The problem is one we encountered in our own lab testing of the Sony Alpha SLT-series cameras, in concert with the Sigma 70mm f/2.8 DG Macro lens, and appears to relate to a miscommunication between camera body and lens. (In our case, the same lens worked correctly on a traditional Sony DSLR body.). Sigma states that the lens aperture may not work properly, and possibly result in a "camera error" message being displayed on the SLT-series body. In our lab, we occasionally found that upon completion of an exposure, the 70mm lens' aperture would remain stopped down. On the subsequent shot, the lens would then incorrectly stop down even further from its previous position, resulting in an underexposed image. Pressing the Depth-of-Field Preview button a few times would generally clear the issue, perhaps providing a workaround for photographers occasionally wanting to use an older Sigma lens with an SLT-series camera, although there's obviously no guarantee that this behavior wasn't specific to our combination of lens and body.
As well as offering a fix for customers with recent or current lenses, Sigma has also noted that it will be implementing the fix in all new production of Alpha-mount lenses. This will be indicated on the outside of the packaging, with a sticker on the box stating "α33, α55 compatible."
For more details on the fix, visit the Sigma website.
The Sigma 85mm F1.4 EX DG HSM lens.
Photo provided by Sigma Corp.
In other news from Sigma, the company has announced that the Canon-mount version of its Sigma 85mm F1.4 EX DG HSM lens is due to start shipping at the end of this month. First announced at the Photo Marketing Association tradeshow last February, the 85mm F1.4 EX DG HSM has an optical design with eleven elements in eight groups, including one Special Low Dispersion glass element, and one molded aspherical glass element, as well as Sigma's Super Multi-Layer Coating. A sample photo gallery is available, showing seven images shot with the Sigma-mount variant of the same lens on a Sigma SD15 digital SLR.
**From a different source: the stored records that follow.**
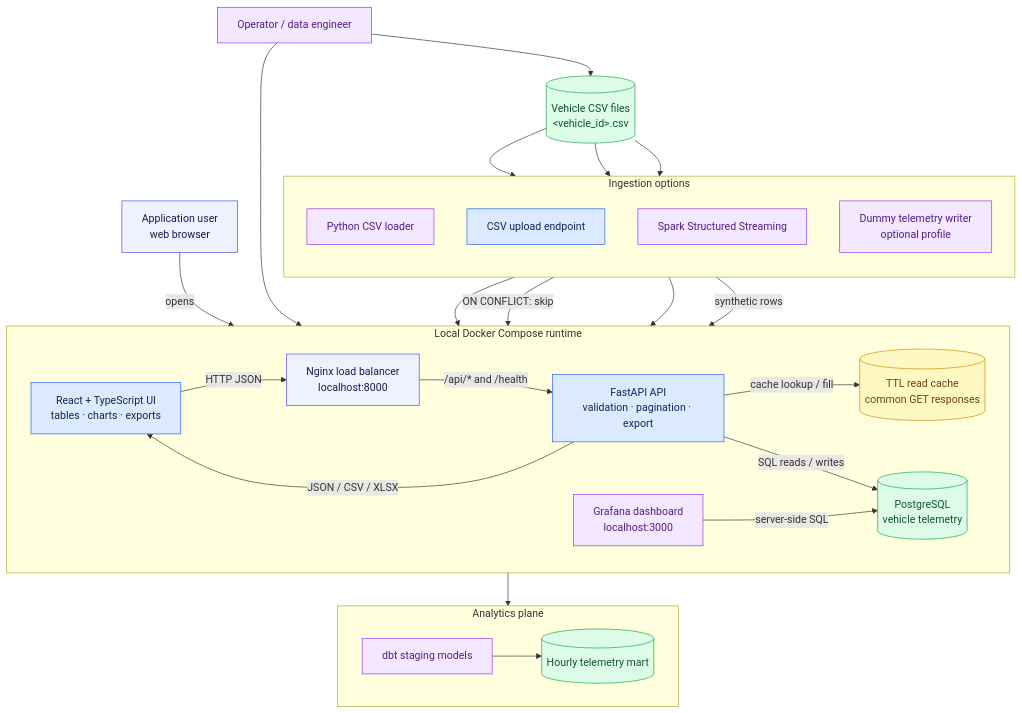
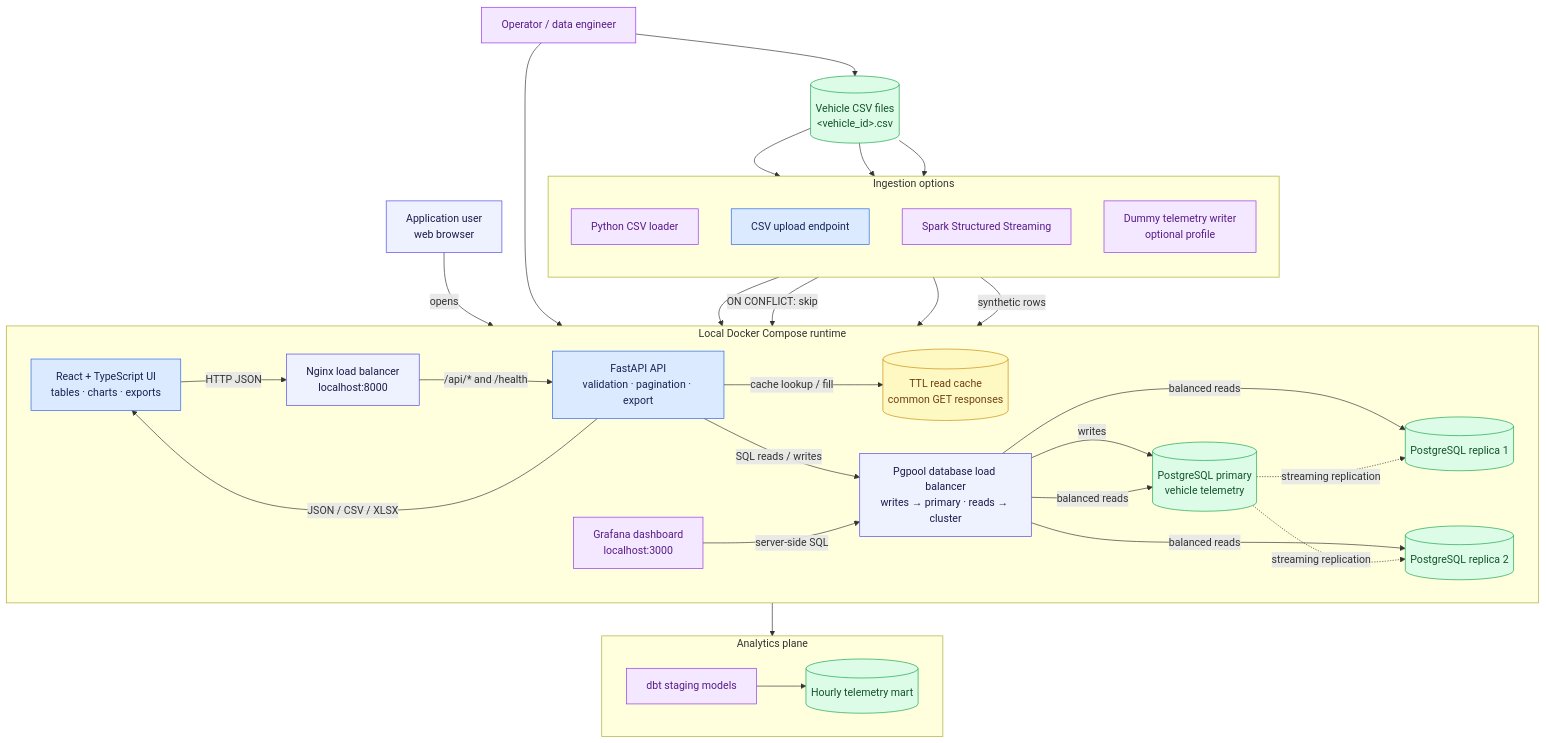
The diagram in README.md (MDSYN2019/volteras_test), drawn with Mermaid before and after one commit. The commit also changed other lines of this file and 4 other files, not shown here.

Commit message:
Add replicated PostgreSQL cluster with Pgpool

````diff
--- a/README.md
+++ b/README.md
@@ -30,53 +31,62 @@
 ```mermaid
 flowchart TB
     classDef edge fill:#eef2ff,stroke:#4f46e5,color:#1e1b4b;
     classDef app fill:#dbeafe,stroke:#2563eb,color:#172554;
     classDef cache fill:#fef9c3,stroke:#ca8a04,color:#713f12;
     classDef data fill:#dcfce7,stroke:#16a34a,color:#14532d;
     classDef ops fill:#f3e8ff,stroke:#9333ea,color:#581c87;
 
     User[Application user<br/>web browser]:::edge
     Operator[Operator / data engineer]:::ops
     CSV[(Vehicle CSV files<br/>&lt;vehicle_id&gt;.csv)]:::data
 
     subgraph Runtime[Local Docker Compose runtime]
         direction LR
         UI[React + TypeScript UI<br/>tables · charts · exports]:::app
         LB[Nginx load balancer<br/>localhost:8000]:::edge
         API[FastAPI API<br/>validation · pagination · export]:::app
         Cache[(TTL read cache<br/>common GET responses)]:::cache
-        DB[(PostgreSQL<br/>vehicle telemetry)]:::data
+        Pgpool[Pgpool database load balancer<br/>writes → primary · reads → cluster]:::edge
+        DBPrimary[(PostgreSQL primary<br/>vehicle telemetry)]:::data
+        DBReplica1[(PostgreSQL replica 1)]:::data
+        DBReplica2[(PostgreSQL replica 2)]:::data
         Grafana[Grafana dashboard<br/>localhost:3000]:::ops
     end
 
     subgraph Ingestion[Ingestion options]
         direction TB
         Loader[Python CSV loader]:::ops
         Upload[CSV upload endpoint]:::app
         Spark[Spark Structured Streaming]:::ops
         Dummy[Dummy telemetry writer<br/>optional profile]:::ops
     end
 
     subgraph Analytics[Analytics plane]
         direction LR
         dbt[dbt staging models]:::ops
         Mart[(Hourly telemetry mart)]:::data
     end
 
     User -->|opens| UI
     UI -->|HTTP JSON| LB
     LB -->|/api/* and /health| API
     API -->|cache lookup / fill| Cache
-    API -->|SQL reads / writes| DB
+    API -->|SQL reads / writes| Pgpool
+    Pgpool -->|writes| DBPrimary
+    Pgpool -->|balanced reads| DBPrimary
+    Pgpool -->|balanced reads| DBReplica1
+    Pgpool -->|balanced reads| DBReplica2
+    DBPrimary -.->|streaming replication| DBReplica1
+    DBPrimary -.->|streaming replication| DBReplica2
     API -->|JSON / CSV / XLSX| UI
-    Grafana -->|server-side SQL| DB
+    Grafana -->|server-side SQL| Pgpool
 
     Operator --> CSV
-    CSV --> Loader --> DB
-    CSV --> Spark -->|ON CONFLICT: skip| DB
+    CSV --> Loader --> Pgpool
+    CSV --> Spark -->|ON CONFLICT: skip| Pgpool
     CSV --> Upload --> API
-    Dummy -->|synthetic rows| DB
+    Dummy -->|synthetic rows| Pgpool
 
-    DB --> dbt --> Mart
+    Pgpool --> dbt --> Mart
     Operator --> Grafana
 ```
````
Finally, Sigma has also announced that its 17-50mm F2.8 EX DC OS HSM lens will also start shipping in Pentax-mount form at the end of the month. This lens has 17 elements in 13 groups, including two “F” Low Dispersion glass elements, two glass mold elements, and one one hybrid aspherical element, plus Sigma's Super Multi-Layer Coating. Pentax-mount users should note that this lens only provides autofocus on bodies supporting in-lens HSM AF motors. It's also worth noting that this lens model continues Sigma's interesting tradition of offering in-lens stabilization on both Sony and Pentax mounts, which already include in-body stabilization. While the two systems can't be used simultaneously, it offers photographers a choice of whether they prefer to use in-body or in-lens stabilization for any individual shot, allowing the strenghts of both systems to be exploited. The Sigma 17-50mm F2.8 EX DC OS HSM lens was also announced at the PMA show last February, and began shipping in May for Canon and Nikon mounts, with Sigma and Sony-mount versions following last month. A gallery containing 14 images shot with the Sigma-mount variant of this lens on a Sigma SD14 camera body is available.
The Sigma 17-50mm F2.8 EX DC OS HSM lens.
Photo provided by Sigma Corp.